EXERCISE DATA:
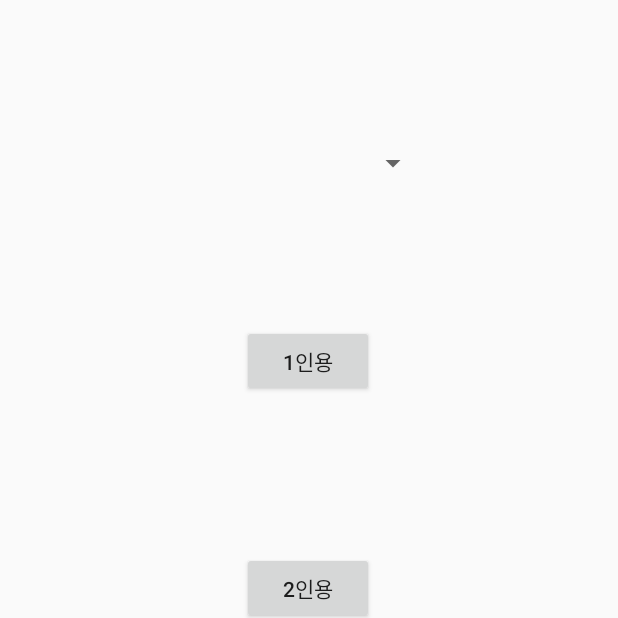
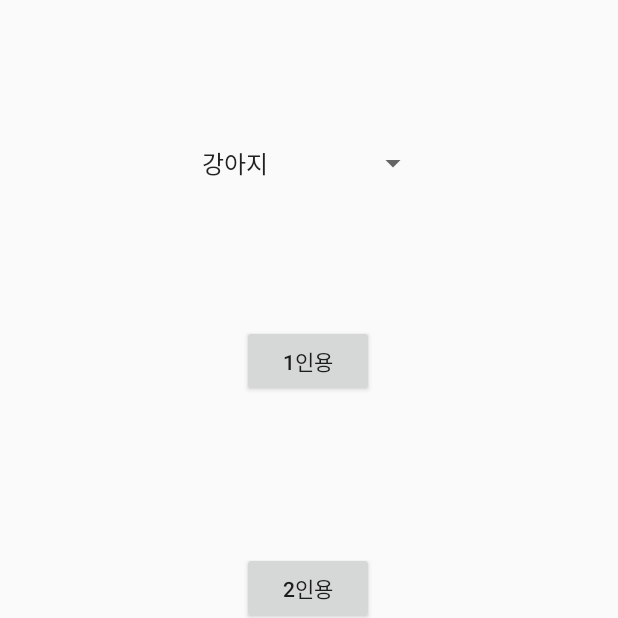
Before and after one commit to khsung0/Flip-Flip, an Android app: the screen it shows after launch (ModeSelectActivity), on a phone screen of 412 x 824 dp, the top half of it. Run offline under Robolectric (Android 15) with nearby library versions, the phone set to English and light mode, and no system bars.

Commit message:
ModeSelectActivity에 장르(강아지, 고양이) Spinner 추가

```diff
--- a/app/src/main/java/com/example/flipflip/DifficultySelectActivity.java
+++ b/app/src/main/java/com/example/flipflip/DifficultySelectActivity.java
@@ -16,6 +16,7 @@ public class DifficultySelectActivity extends AppCompatActivity {
     public void goToGame(View view){
         Intent intent = getIntent();
         int player = intent.getIntExtra("player",0);
+        String jenre = intent.getStringExtra("jenre");
         intent = new Intent(this, GameActivity.class);
         int difficulty;
         switch (view.getId()){
@@ -33,6 +34,7 @@ public class DifficultySelectActivity extends AppCompatActivity {
         }
         intent.putExtra("player",player);
         intent.putExtra("difficulty",difficulty);
+        intent.putExtra("jenre",jenre);
 
         startActivity(intent);
     }
--- a/app/src/main/java/com/example/flipflip/GameActivity.java
+++ b/app/src/main/java/com/example/flipflip/GameActivity.java
@@ -19,7 +19,8 @@ public class GameActivity extends AppCompatActivity {
         Intent intent = getIntent();
         int player = intent.getIntExtra("player",0);
         int difficulty = intent.getIntExtra("difficulty",0);
-        System.out.println(difficulty);
+        String jenre = intent.getStringExtra("jenre");
+
         appendTableRow(difficulty);
     }
 
--- a/app/src/main/java/com/example/flipflip/ModeSelectActivity.java
+++ b/app/src/main/java/com/example/flipflip/ModeSelectActivity.java
@@ -4,17 +4,33 @@ import android.content.Intent;
 import android.support.v7.app.AppCompatActivity;
 import android.os.Bundle;
 import android.view.View;
+import android.widget.ArrayAdapter;
+import android.widget.Spinner;
 
 public class ModeSelectActivity extends AppCompatActivity {
+
+    String[] items = {"강아지", "고양이"};
 
     @Override
     protected void onCreate(Bundle savedInstanceState) {
         super.onCreate(savedInstanceState);
         setContentView(R.layout.activity_mode_select);
+
+        //스피너 설정
+        Spinner spinner = findViewById(R.id.spinner);
+        ArrayAdapter<String> adapter = new ArrayAdapter<String>(this,android.R.layout.simple_spinner_item , items);
+        adapter.setDropDownViewResource(android.R.layout.simple_spinner_dropdown_item);
+        spinner.setAdapter(adapter);
     }
 
     public void goToDifficultySelect(View view){
         Intent intent = new Intent(this, DifficultySelectActivity.class);
+
+        //스피너 값 가져와서 다음 액티비티로 전달
+        Spinner spinner = findViewById(R.id.spinner);
+        String jenre = spinner.getSelectedItem().toString();
+        intent.putExtra("jenre",jenre);
+
         int player;
         switch (view.getId()){
             case R.id.onePlayer:
--- a/app/src/main/res/layout/activity_game.xml
+++ b/app/src/main/res/layout/activity_game.xml
@@ -48,5 +48,5 @@
         android:layout_alignParentBottom="true"
         android:layout_marginBottom="0dp"
         android:text="광고 자리"
-        android:textSize="25sp" />
+        android:textSize="55sp" />
 </RelativeLayout>
```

TASK DIRECTIONS: Set every record down verbatim. No pictures belong in the copy.

RESPONSE AREA:
Before and after one commit to khsung0/Flip-Flip, an Android app: the screen it shows after launch (ModeSelectActivity), on a phone screen of 412 x 824 dp, the top half of it. Run offline under Robolectric (Android 15) with nearby library versions, the phone set to English and light mode, and no system bars.

Commit message:
ModeSelectActivity에 장르(강아지, 고양이) Spinner 추가

```diff
--- a/app/src/main/java/com/example/flipflip/DifficultySelectActivity.java
+++ b/app/src/main/java/com/example/flipflip/DifficultySelectActivity.java
@@ -16,6 +16,7 @@ public class DifficultySelectActivity extends AppCompatActivity {
     public void goToGame(View view){
         Intent intent = getIntent();
         int player = intent.getIntExtra("player",0);
+        String jenre = intent.getStringExtra("jenre");
         intent = new Intent(this, GameActivity.class);
         int difficulty;
         switch (view.getId()){
@@ -33,6 +34,7 @@ public class DifficultySelectActivity extends AppCompatActivity {
         }
         intent.putExtra("player",player);
         intent.putExtra("difficulty",difficulty);
+        intent.putExtra("jenre",jenre);
 
         startActivity(intent);
     }
--- a/app/src/main/java/com/example/flipflip/GameActivity.java
+++ b/app/src/main/java/com/example/flipflip/GameActivity.java
@@ -19,7 +19,8 @@ public class GameActivity extends AppCompatActivity {
         Intent intent = getIntent();
         int player = intent.getIntExtra("player",0);
         int difficulty = intent.getIntExtra("difficulty",0);
-        System.out.println(difficulty);
+        String jenre = intent.getStringExtra("jenre");
+
         appendTableRow(difficulty);
     }
 
--- a/app/src/main/java/com/example/flipflip/ModeSelectActivity.java
+++ b/app/src/main/java/com/example/flipflip/ModeSelectActivity.java
@@ -4,17 +4,33 @@ import android.content.Intent;
 import android.support.v7.app.AppCompatActivity;
 import android.os.Bundle;
 import android.view.View;
+import android.widget.ArrayAdapter;
+import android.widget.Spinner;
 
 public class ModeSelectActivity extends AppCompatActivity {
+
+    String[] items = {"강아지", "고양이"};
 
     @Override
     protected void onCreate(Bundle savedInstanceState) {
         super.onCreate(savedInstanceState);
         setContentView(R.layout.activity_mode_select);
+
+        //스피너 설정
+        Spinner spinner = findViewById(R.id.spinner);
+        ArrayAdapter<String> adapter = new ArrayAdapter<String>(this,android.R.layout.simple_spinner_item , items);
+        adapter.setDropDownViewResource(android.R.layout.simple_spinner_dropdown_item);
+        spinner.setAdapter(adapter);
     }
 
     public void goToDifficultySelect(View view){
         Intent intent = new Intent(this, DifficultySelectActivity.class);
+
+        //스피너 값 가져와서 다음 액티비티로 전달
+        Spinner spinner = findViewById(R.id.spinner);
+        String jenre = spinner.getSelectedItem().toString();
+        intent.putExtra("jenre",jenre);
+
         int player;
         switch (view.getId()){
             case R.id.onePlayer:
--- a/app/src/main/res/layout/activity_game.xml
+++ b/app/src/main/res/layout/activity_game.xml
@@ -48,5 +48,5 @@
         android:layout_alignParentBottom="true"
         android:layout_marginBottom="0dp"
         android:text="광고 자리"
-        android:textSize="25sp" />
+        android:textSize="55sp" />
 </RelativeLayout>
```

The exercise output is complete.